Half-Norwegian, half-American, English-born, but Scottish-raised, Katia Kvinge has a lot of cultural influences, and they each get chance to manifest themselves in a scatty hour, which seems reluctant to ever focus, even where it would benefit the performance. The hour has even been split into two alternating threads – a confessional one, and a character comedy one – and she seems committed to neither.

Hyperactivity is her thing, of course, but it could still be channelled.
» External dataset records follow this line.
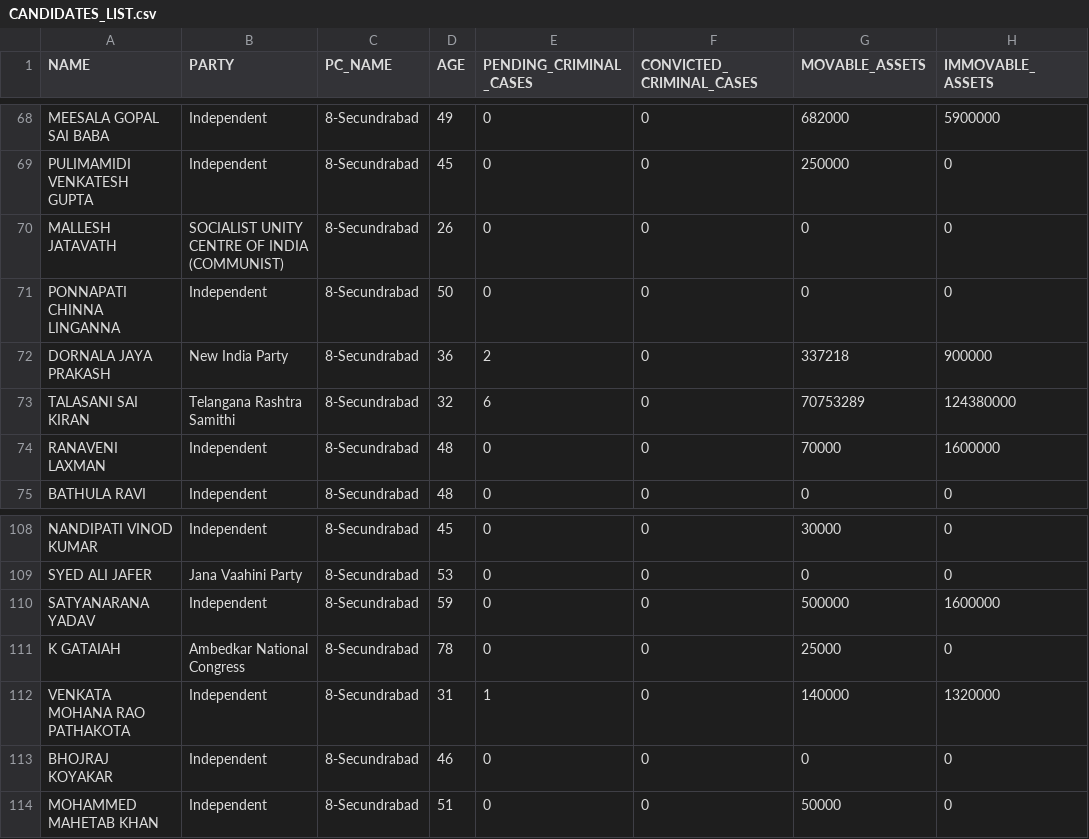
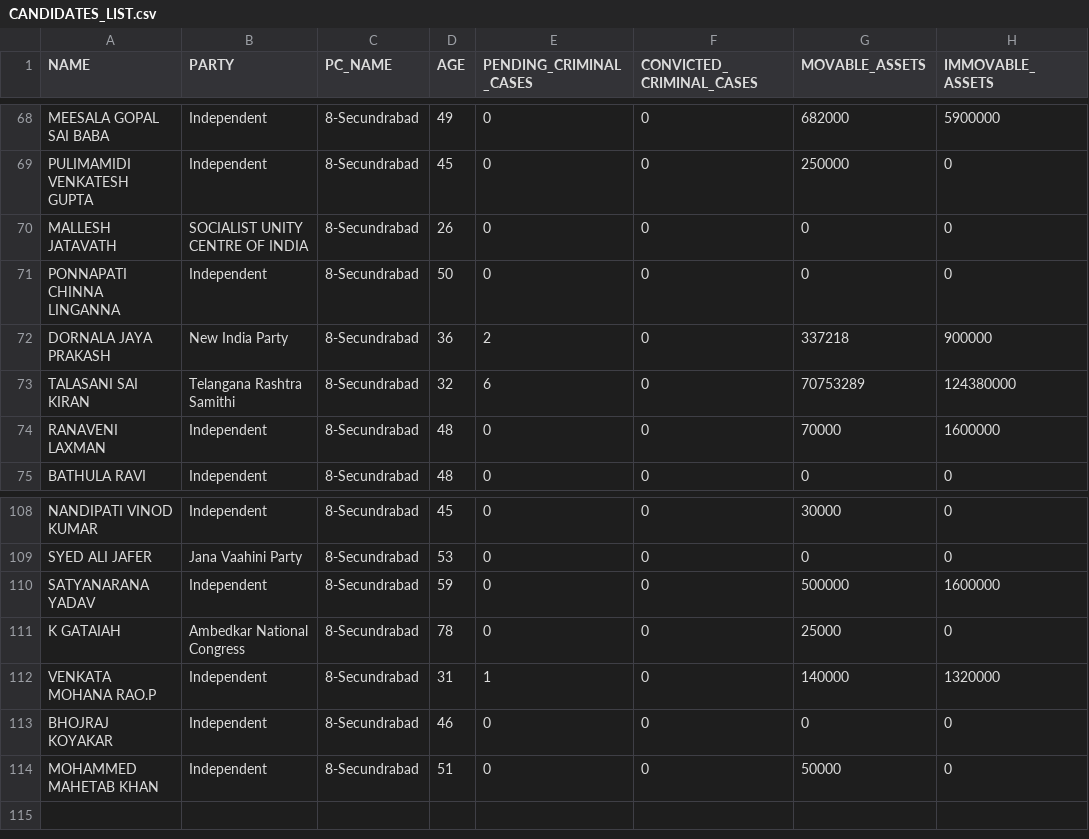
Before and after one commit to rahulakkina/LoksabhaElectionCaseStudy-2019, a CSV file: datasets/CANDIDATES_LIST.csv, drawn as a sheet; only a part is shown, gaps mark what is left out; the diff names each change by its address in the sheet, - before the commit and + after, or states it on an @@ line.

Commit message:
Made slight changes to names

```diff
--- a/datasets/CANDIDATES_LIST.csv
+++ b/datasets/CANDIDATES_LIST.csv
-B70 (PARTY): SOCIALIST UNITY CENTRE OF INDIA (COMMUNIST)
+B70 (PARTY): SOCIALIST UNITY CENTRE OF INDIA
-A112 (NAME): VENKATA MOHANA RAO PATHAKOTA
+A112 (NAME): VENKATA MOHANA RAO.P
```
The character part of the show just becomes a list of things she’s going to do. Some are freakily funny – Bjork singing the Doors, Kristen Stewart teaching Hillary Clinton how to smile – but they’re just fired at us one after the other after the other. “This is a woman who does this….” “This is a woman who does that…” “This is a woman who does something else…” They’d benefit from any kind of structure, linking material or build-up.

This approach reaches its nadir in a segment called Around The World In Eighty Accents. The audience shout out names of countries, she does their accent, often a bit rubbishly, sometimes not at all, then asks for another. It’s less a comedy show, than some weird screen test she’s failing. It goes on for ever.

Some younger audience members lap it up; older ones down the front remain stony-faced. It’s easy to understand why. This is “look at me” comedy for the selfie generation. All too often, we’re being asked to marvel at her scattiness for its own sake. It quickly becomes tiresome if you’ve ever seen it put to more constructive use, as it undoubtedly could be.

The confessional sections contain the strongest material. She contrasts the advances of teenage boys when she moved to Scotland with the filmic scenes she imagined in her head – very funny. A closing sketch in which a therapist struggles to get her to pay attention long enough to diagnose her with ADD is also good.

When her fizzy energy is directed, Squirrel‘s great fun. When it’s left to freewheel, it’s not anarchic or charming, it’s infuriating.